For some reason, it’s often seen as selfish or arrogant to be proud of yourself. If you say “I’m proud of this accomplishment” you run the risk of other’s thinking you’re conceited.
There is merit in modesty humility, though. It’s probably not a good idea to wear a shirt that says “I’m the best” everyday or force your friends to throw you a party every time you make an A or B on a test, but if an accomplishment is a large, unusual, and meaningful one, then it’s 100% okay to be proud of yourself. If you just made an A on your MCAT, then you should have a party. Yeah, modesty is a virtue but that doesn’t mean you’re not allowed to voice your own excitement at your achievements.
And it definitely doesn’t mean you should constantly be self-depricating. By talking down about yourself daily, you’ll present yourself as someone who needs constant affirmation and compliments. Degrading yourself and being humble are not synonyms and should not be treated as such. Similarly, being proud of yourself and having a constant prideful attitude are not the same.
On Friday, I finished the first draft of my novel currently titled The Run. While I’ve written novels before, none of them have been as long, as important, or as good as this one. This novel has meant a lot to me for a while and I’ve worked extremely hard on it. I finished more or less happy with the final product. I still have a long road ahead filled with brutal editing and probably a lot of rejection, but I wasn’t going to let that diminish my accomplishment. I was proud of what I had done.
So, I celebrated. I texted my friends and family, called my grandma, and posted on Facebook and Twitter. I had achieved something I’d been working on for months and wanted to share my excitement with others. My friends congratulated me and my parents bought me dessert and drinks (from afar). My roommate got me flowers and spent the night celebrating with me. It was one of the best days ever.
In the past I would have accused myself of arrogance and selfishness. I would have told myself others have done more or I shouldn’t be forcing my accomplishment down people’s throats. I would have listened to lies about my own pride. “You don’t deserve this” or “You just want to be loved/celebrated/envied/complimented”. I would have even thought “This doesn’t mean anything because you’ll never be a real writer.”
Friday, though, I had none of these thoughts and a big reason for that is the people I’ve surrounded myself with, the people who truly love me, want the best for me. They want to celebrate with me. They are truly happy for me.
That’s something I believe everyone needs and should have.
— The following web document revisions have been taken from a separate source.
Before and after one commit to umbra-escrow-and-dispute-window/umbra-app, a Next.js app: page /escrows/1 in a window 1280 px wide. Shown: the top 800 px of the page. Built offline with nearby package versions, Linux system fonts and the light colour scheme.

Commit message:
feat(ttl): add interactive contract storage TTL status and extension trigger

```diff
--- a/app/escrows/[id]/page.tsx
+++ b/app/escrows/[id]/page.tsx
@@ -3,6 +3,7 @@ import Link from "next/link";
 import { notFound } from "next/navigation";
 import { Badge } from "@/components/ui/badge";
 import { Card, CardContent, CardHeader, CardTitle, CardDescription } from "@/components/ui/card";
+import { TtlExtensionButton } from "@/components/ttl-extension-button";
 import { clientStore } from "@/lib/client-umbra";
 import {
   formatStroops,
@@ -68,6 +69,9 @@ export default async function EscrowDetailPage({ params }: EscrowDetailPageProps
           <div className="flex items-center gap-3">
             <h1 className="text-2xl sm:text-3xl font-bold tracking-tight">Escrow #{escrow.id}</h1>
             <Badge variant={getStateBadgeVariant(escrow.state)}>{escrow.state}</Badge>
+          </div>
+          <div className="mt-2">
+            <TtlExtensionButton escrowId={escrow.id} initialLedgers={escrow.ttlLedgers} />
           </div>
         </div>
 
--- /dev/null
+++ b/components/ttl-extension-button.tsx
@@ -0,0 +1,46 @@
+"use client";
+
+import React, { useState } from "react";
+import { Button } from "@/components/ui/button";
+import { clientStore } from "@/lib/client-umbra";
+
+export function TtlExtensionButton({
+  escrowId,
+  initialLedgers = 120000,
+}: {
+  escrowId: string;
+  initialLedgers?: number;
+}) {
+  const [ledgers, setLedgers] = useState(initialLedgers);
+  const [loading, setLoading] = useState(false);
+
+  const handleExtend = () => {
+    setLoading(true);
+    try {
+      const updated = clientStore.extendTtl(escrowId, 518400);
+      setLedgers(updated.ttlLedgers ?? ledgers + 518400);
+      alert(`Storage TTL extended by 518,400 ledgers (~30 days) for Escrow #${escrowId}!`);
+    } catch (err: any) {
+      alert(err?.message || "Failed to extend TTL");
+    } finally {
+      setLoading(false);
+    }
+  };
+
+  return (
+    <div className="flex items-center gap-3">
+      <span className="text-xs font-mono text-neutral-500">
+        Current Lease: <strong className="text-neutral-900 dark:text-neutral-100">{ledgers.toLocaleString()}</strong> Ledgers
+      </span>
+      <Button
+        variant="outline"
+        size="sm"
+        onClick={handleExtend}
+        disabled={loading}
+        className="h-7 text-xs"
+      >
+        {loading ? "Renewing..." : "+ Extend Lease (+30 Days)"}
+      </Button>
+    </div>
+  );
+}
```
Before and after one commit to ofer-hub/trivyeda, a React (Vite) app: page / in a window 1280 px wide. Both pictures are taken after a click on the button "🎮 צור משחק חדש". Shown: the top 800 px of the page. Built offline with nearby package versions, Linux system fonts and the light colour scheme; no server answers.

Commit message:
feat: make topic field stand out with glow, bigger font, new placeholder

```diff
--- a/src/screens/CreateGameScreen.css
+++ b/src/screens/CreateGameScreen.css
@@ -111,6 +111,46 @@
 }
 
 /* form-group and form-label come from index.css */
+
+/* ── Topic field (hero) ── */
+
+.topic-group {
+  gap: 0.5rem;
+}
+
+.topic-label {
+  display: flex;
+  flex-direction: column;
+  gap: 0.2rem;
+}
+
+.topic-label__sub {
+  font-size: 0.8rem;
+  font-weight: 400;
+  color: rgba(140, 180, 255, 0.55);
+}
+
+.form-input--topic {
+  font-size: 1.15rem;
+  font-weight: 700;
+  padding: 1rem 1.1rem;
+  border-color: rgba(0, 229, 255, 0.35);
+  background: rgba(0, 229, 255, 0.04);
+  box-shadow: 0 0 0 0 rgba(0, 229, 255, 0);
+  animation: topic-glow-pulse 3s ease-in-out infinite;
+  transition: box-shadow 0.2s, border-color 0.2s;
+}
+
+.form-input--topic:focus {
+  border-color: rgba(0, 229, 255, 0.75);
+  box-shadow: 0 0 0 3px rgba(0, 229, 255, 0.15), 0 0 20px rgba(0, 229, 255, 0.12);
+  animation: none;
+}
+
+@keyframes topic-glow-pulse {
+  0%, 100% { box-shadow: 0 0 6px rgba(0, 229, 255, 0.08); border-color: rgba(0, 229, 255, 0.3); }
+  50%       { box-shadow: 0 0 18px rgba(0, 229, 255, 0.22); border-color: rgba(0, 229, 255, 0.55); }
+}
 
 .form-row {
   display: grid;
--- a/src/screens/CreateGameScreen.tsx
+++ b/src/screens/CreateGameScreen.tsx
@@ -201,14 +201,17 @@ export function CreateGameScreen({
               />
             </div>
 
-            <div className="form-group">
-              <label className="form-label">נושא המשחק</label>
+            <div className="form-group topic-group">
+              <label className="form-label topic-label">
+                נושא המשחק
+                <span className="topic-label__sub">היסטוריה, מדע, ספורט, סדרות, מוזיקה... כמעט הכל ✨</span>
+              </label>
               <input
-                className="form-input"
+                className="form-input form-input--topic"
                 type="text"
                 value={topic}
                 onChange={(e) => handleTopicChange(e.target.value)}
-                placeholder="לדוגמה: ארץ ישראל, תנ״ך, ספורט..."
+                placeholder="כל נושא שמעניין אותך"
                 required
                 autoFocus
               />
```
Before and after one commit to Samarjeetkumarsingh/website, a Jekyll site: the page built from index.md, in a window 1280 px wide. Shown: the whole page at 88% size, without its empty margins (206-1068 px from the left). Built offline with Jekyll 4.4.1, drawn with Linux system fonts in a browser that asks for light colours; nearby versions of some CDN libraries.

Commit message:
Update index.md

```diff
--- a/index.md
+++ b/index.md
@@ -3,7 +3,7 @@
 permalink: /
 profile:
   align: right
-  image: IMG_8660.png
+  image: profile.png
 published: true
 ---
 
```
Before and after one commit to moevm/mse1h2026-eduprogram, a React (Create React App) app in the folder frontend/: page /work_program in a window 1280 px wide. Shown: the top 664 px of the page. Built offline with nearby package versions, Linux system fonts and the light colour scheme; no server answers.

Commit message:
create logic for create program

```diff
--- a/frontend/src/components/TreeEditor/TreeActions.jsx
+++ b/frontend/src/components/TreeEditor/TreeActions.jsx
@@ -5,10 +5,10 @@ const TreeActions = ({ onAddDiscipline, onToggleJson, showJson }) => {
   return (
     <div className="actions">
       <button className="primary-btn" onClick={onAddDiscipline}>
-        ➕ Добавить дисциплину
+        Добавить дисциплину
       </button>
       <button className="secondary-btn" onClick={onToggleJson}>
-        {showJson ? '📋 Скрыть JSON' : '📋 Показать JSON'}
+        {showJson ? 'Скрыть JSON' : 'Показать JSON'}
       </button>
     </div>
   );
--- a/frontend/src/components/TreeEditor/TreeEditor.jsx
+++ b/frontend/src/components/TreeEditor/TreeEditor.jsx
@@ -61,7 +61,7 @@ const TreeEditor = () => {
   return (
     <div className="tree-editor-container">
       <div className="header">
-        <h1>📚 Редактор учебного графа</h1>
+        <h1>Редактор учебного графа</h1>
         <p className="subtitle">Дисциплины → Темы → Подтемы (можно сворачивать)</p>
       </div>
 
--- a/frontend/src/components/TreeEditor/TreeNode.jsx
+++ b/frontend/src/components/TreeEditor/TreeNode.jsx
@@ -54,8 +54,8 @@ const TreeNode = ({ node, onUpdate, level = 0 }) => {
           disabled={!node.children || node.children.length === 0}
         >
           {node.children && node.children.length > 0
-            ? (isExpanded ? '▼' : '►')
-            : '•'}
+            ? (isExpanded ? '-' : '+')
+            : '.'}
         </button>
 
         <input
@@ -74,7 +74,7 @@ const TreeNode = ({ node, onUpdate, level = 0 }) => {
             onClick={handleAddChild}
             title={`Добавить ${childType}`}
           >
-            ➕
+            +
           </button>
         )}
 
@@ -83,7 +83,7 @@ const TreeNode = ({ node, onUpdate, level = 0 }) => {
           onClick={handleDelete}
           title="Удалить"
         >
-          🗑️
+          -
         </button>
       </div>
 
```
I’m not going to exclaim to everyone that I wrote a novel and I probably won’t even celebrate again until the editing process is done, but for that one moment I was proud, and that’s okay. Allow yourself to be celebrated.
And, I hope, you’ll have someone there to celebrate with you.
Because you’re worth it.